◆ Work order: Write out each record in full and exactly as given. Skip any pictures.

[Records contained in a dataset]
↓

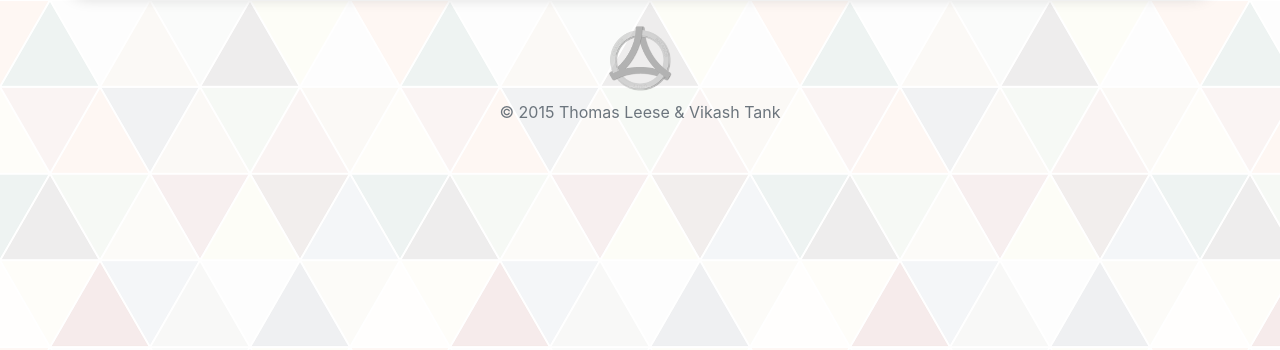
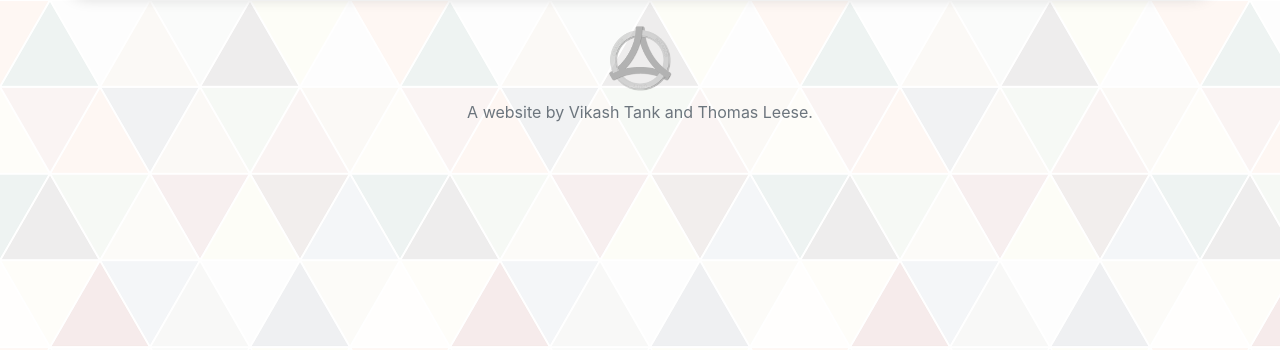
Before and after one commit to thomasleese/gantt-charts, a Python web app: template ganttchart/web/templates/account/index.html in a window 1280 px wide. Shown: the part 260-610 px from the top of the page. Run offline with Jinja, Linux system fonts and the light colour scheme; the template is opened without the code that fills it, so the values that code supplies are empty; some libraries are stand-ins or nearby versions.

Commit message:
Improve footer message

```diff
--- a/ganttchart/web/templates/_includes/footer.html
+++ b/ganttchart/web/templates/_includes/footer.html
@@ -5,7 +5,7 @@
     <p class="text-center text-muted">
       <img src="{{ url_for('static', filename='images/orycion.png') }}">
       <br />
-      &copy; 2015 Thomas Leese &amp; Vikash Tank
+      A website by Vikash Tank and Thomas Leese.
     </p>
   </div>
 </footer>
```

↑

◆ Exercise output:
Before and after one commit to thomasleese/gantt-charts, a Python web app: template ganttchart/web/templates/account/index.html in a window 1280 px wide. Shown: the part 260-610 px from the top of the page. Run offline with Jinja, Linux system fonts and the light colour scheme; the template is opened without the code that fills it, so the values that code supplies are empty; some libraries are stand-ins or nearby versions.

Commit message:
Improve footer message

```diff
--- a/ganttchart/web/templates/_includes/footer.html
+++ b/ganttchart/web/templates/_includes/footer.html
@@ -5,7 +5,7 @@
     <p class="text-center text-muted">
       <img src="{{ url_for('static', filename='images/orycion.png') }}">
       <br />
-      &copy; 2015 Thomas Leese &amp; Vikash Tank
+      A website by Vikash Tank and Thomas Leese.
     </p>
   </div>
 </footer>
```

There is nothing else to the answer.